Top of MATERIAL SUPPLIED

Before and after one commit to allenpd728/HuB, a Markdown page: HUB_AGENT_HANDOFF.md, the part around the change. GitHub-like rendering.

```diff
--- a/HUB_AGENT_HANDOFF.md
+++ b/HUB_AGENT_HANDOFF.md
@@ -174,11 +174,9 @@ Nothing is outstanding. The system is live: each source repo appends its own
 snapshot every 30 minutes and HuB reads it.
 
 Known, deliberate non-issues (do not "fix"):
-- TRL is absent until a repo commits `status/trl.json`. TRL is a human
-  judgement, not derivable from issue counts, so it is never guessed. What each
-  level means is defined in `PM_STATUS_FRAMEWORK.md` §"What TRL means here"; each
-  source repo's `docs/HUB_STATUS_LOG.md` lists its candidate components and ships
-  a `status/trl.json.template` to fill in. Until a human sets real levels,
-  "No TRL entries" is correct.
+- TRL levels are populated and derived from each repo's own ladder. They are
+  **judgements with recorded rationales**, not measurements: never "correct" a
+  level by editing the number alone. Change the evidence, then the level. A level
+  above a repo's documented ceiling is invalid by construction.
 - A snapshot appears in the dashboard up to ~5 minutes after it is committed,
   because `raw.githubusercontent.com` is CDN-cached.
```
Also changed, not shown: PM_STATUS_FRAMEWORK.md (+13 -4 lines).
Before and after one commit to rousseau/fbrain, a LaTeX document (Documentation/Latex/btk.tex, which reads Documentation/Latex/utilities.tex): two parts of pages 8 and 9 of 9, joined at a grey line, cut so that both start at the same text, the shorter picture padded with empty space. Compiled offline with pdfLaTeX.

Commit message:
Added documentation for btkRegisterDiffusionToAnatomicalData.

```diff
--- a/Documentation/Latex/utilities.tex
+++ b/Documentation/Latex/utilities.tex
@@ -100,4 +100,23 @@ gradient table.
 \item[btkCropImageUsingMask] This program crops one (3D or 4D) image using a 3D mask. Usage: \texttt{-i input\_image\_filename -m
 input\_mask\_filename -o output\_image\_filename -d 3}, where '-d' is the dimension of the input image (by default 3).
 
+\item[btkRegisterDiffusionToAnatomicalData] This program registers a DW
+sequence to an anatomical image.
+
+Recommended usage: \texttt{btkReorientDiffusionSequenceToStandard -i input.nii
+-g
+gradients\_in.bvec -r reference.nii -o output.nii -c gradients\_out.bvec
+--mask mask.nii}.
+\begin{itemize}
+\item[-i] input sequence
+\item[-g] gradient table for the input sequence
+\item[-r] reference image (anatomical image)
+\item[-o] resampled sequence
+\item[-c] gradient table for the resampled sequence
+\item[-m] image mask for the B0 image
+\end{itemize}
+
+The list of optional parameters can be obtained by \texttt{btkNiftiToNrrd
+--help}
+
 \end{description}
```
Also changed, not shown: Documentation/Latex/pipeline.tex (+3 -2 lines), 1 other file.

Bottom of MATERIAL SUPPLIED

→ **TASK DETAILS**
Whenever the string "Latex" occurs in a line of the entries above, copy that line.

→ **WRITTEN REPLY**
Before and after one commit to rousseau/fbrain, a LaTeX document (Documentation/Latex/btk.tex, which reads Documentation/Latex/utilities.tex): two parts of pages 8 and 9 of 9, joined at a grey line, cut so that both start at the same text, the shorter picture padded with empty space. Compiled offline with pdfLaTeX.
--- a/Documentation/Latex/utilities.tex
+++ b/Documentation/Latex/utilities.tex
Also changed, not shown: Documentation/Latex/pipeline.tex (+3 -2 lines), 1 other file.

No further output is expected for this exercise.